## What you are asked to do:
Nothing is to be left out; print all the entries exactly.

(Dataset records)
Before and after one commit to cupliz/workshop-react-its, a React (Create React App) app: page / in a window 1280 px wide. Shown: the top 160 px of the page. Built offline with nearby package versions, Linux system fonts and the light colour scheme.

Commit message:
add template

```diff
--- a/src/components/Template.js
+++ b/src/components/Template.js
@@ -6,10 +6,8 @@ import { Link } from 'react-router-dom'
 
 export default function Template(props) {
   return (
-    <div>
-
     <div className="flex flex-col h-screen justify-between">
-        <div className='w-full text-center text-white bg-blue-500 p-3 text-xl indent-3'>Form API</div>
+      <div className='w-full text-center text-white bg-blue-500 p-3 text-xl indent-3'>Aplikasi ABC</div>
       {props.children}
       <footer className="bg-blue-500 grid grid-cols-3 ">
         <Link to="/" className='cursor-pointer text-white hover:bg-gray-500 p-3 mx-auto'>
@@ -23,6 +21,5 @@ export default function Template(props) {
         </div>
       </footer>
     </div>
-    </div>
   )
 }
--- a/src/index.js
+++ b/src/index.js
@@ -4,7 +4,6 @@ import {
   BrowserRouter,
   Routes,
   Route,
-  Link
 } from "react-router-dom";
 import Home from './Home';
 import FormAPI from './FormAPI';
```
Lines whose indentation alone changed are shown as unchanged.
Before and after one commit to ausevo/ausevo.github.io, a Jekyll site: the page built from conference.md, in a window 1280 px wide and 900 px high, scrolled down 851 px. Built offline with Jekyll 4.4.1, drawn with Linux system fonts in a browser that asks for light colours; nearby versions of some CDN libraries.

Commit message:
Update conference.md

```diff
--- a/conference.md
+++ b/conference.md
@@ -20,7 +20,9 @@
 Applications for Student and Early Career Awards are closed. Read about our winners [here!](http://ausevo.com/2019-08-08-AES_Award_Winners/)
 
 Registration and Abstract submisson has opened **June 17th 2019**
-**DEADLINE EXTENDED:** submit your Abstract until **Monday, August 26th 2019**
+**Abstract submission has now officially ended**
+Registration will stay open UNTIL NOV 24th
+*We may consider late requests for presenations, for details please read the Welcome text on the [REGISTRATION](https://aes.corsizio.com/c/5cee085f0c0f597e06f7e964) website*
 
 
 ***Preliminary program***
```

## Exercise output:
Before and after one commit to cupliz/workshop-react-its, a React (Create React App) app: page / in a window 1280 px wide. Shown: the top 160 px of the page. Built offline with nearby package versions, Linux system fonts and the light colour scheme.

Commit message:
add template

```diff
--- a/src/components/Template.js
+++ b/src/components/Template.js
@@ -6,10 +6,8 @@ import { Link } from 'react-router-dom'
 
 export default function Template(props) {
   return (
-    <div>
-
     <div className="flex flex-col h-screen justify-between">
-        <div className='w-full text-center text-white bg-blue-500 p-3 text-xl indent-3'>Form API</div>
+      <div className='w-full text-center text-white bg-blue-500 p-3 text-xl indent-3'>Aplikasi ABC</div>
       {props.children}
       <footer className="bg-blue-500 grid grid-cols-3 ">
         <Link to="/" className='cursor-pointer text-white hover:bg-gray-500 p-3 mx-auto'>
@@ -23,6 +21,5 @@ export default function Template(props) {
         </div>
       </footer>
     </div>
-    </div>
   )
 }
--- a/src/index.js
+++ b/src/index.js
@@ -4,7 +4,6 @@ import {
   BrowserRouter,
   Routes,
   Route,
-  Link
 } from "react-router-dom";
 import Home from './Home';
 import FormAPI from './FormAPI';
```
Lines whose indentation alone changed are shown as unchanged.
Before and after one commit to ausevo/ausevo.github.io, a Jekyll site: the page built from conference.md, in a window 1280 px wide and 900 px high, scrolled down 851 px. Built offline with Jekyll 4.4.1, drawn with Linux system fonts in a browser that asks for light colours; nearby versions of some CDN libraries.

Commit message:
Update conference.md

```diff
--- a/conference.md
+++ b/conference.md
@@ -20,7 +20,9 @@
 Applications for Student and Early Career Awards are closed. Read about our winners [here!](http://ausevo.com/2019-08-08-AES_Award_Winners/)
 
 Registration and Abstract submisson has opened **June 17th 2019**
-**DEADLINE EXTENDED:** submit your Abstract until **Monday, August 26th 2019**
+**Abstract submission has now officially ended**
+Registration will stay open UNTIL NOV 24th
+*We may consider late requests for presenations, for details please read the Welcome text on the [REGISTRATION](https://aes.corsizio.com/c/5cee085f0c0f597e06f7e964) website*
 
 
 ***Preliminary program***
```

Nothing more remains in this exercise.